***** SOURCE DATA
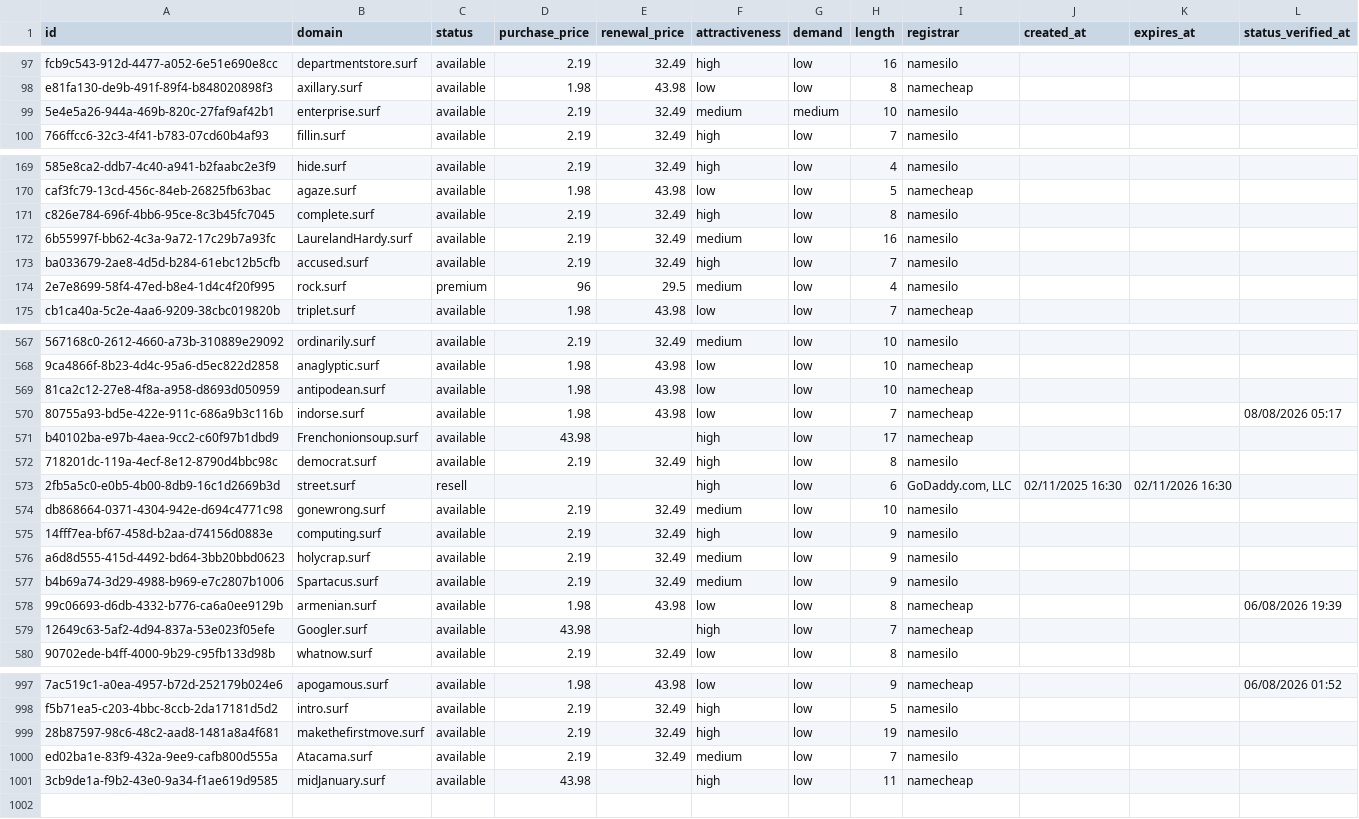
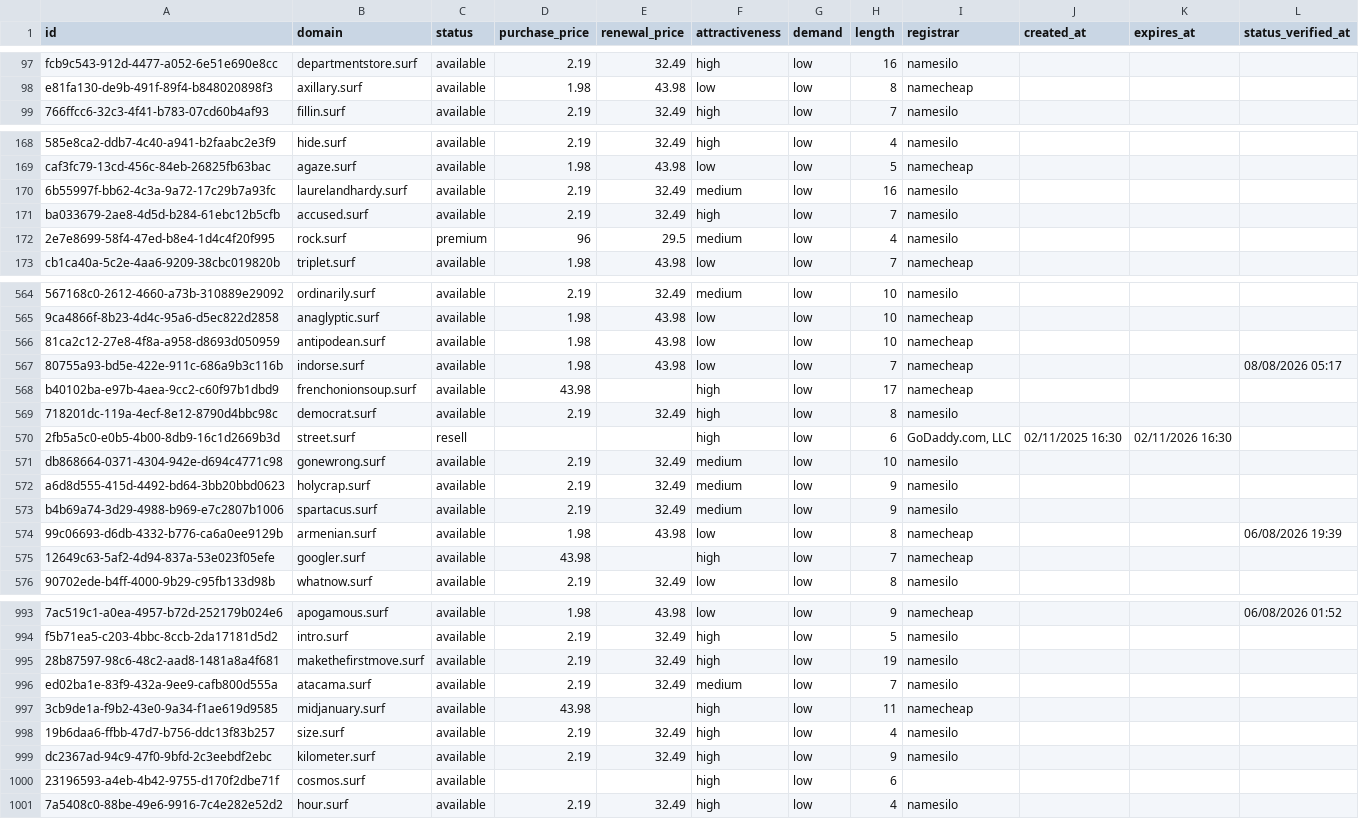
Before and after one commit to UniqueDomains/surf-oneword-domains, a CSV file: surf.csv, drawn as a sheet; only a part is shown, gaps mark what is left out; removed rows and columns are numbered as before the commit, all else as after; the diff covers the shown part only; the diff names each change by its address in the sheet, - before the commit and + after, or states it on an @@ line.

Commit message:
Domains update

```diff
--- a/surf.csv
+++ b/surf.csv
-row 99: 5e4e5a26-944a-469b-820c-27faf9af42b1 | enterprise.surf | available | 2.19 | 32.49 | medium | medium | 10 | namesilo
-row 171: c826e784-696f-4bb6-95ce-8c3b45fc7045 | complete.surf | available | 2.19 | 32.49 | high | low | 8 | namesilo
-B170 (domain): LaurelandHardy.surf
+B170 (domain): laurelandhardy.surf
-B568 (domain): Frenchonionsoup.surf
+B568 (domain): frenchonionsoup.surf
-row 575: 14fff7ea-bf67-458d-b2aa-d74156d0883e | computing.surf | available | 2.19 | 32.49 | high | low | 9 | namesilo
-B573 (domain): Spartacus.surf
+B573 (domain): spartacus.surf
-B575 (domain): Googler.surf
+B575 (domain): googler.surf
-B996 (domain): Atacama.surf
+B996 (domain): atacama.surf
-B997 (domain): midJanuary.surf
+B997 (domain): midjanuary.surf
+row 998: 19b6daa6-ffbb-47d7-b756-ddc13f83b257 | size.surf | available | 2.19 | 32.49 | high | low | 4 | namesilo
+row 999: dc2367ad-94c9-47f0-9bfd-2c3eebdf2ebc | kilometer.surf | available | 2.19 | 32.49 | high | low | 9 | namesilo
+row 1000: 23196593-a4eb-4b42-9755-d170f2dbe71f | cosmos.surf | available |  |  | high | low | 6
+row 1001: 7a5408c0-88be-49e6-9916-7c4e282e52d2 | hour.surf | available | 2.19 | 32.49 | high | low | 4 | namesilo
```
Also changed, not shown: 1 removed row and 83 edited cells elsewhere in this file, 4 other files.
**********
■ **HOW TO COMPLETE THIS TASK**
The expected output is every entry above, character for character, with no pictures.

■ **SOLUTION**
Before and after one commit to UniqueDomains/surf-oneword-domains, a CSV file: surf.csv, drawn as a sheet; only a part is shown, gaps mark what is left out; removed rows and columns are numbered as before the commit, all else as after; the diff covers the shown part only; the diff names each change by its address in the sheet, - before the commit and + after, or states it on an @@ line.

Commit message:
Domains update

```diff
--- a/surf.csv
+++ b/surf.csv
-row 99: 5e4e5a26-944a-469b-820c-27faf9af42b1 | enterprise.surf | available | 2.19 | 32.49 | medium | medium | 10 | namesilo
-row 171: c826e784-696f-4bb6-95ce-8c3b45fc7045 | complete.surf | available | 2.19 | 32.49 | high | low | 8 | namesilo
-B170 (domain): LaurelandHardy.surf
+B170 (domain): laurelandhardy.surf
-B568 (domain): Frenchonionsoup.surf
+B568 (domain): frenchonionsoup.surf
-row 575: 14fff7ea-bf67-458d-b2aa-d74156d0883e | computing.surf | available | 2.19 | 32.49 | high | low | 9 | namesilo
-B573 (domain): Spartacus.surf
+B573 (domain): spartacus.surf
-B575 (domain): Googler.surf
+B575 (domain): googler.surf
-B996 (domain): Atacama.surf
+B996 (domain): atacama.surf
-B997 (domain): midJanuary.surf
+B997 (domain): midjanuary.surf
+row 998: 19b6daa6-ffbb-47d7-b756-ddc13f83b257 | size.surf | available | 2.19 | 32.49 | high | low | 4 | namesilo
+row 999: dc2367ad-94c9-47f0-9bfd-2c3eebdf2ebc | kilometer.surf | available | 2.19 | 32.49 | high | low | 9 | namesilo
+row 1000: 23196593-a4eb-4b42-9755-d170f2dbe71f | cosmos.surf | available |  |  | high | low | 6
+row 1001: 7a5408c0-88be-49e6-9916-7c4e282e52d2 | hour.surf | available | 2.19 | 32.49 | high | low | 4 | namesilo
```
Also changed, not shown: 1 removed row and 83 edited cells elsewhere in this file, 4 other files.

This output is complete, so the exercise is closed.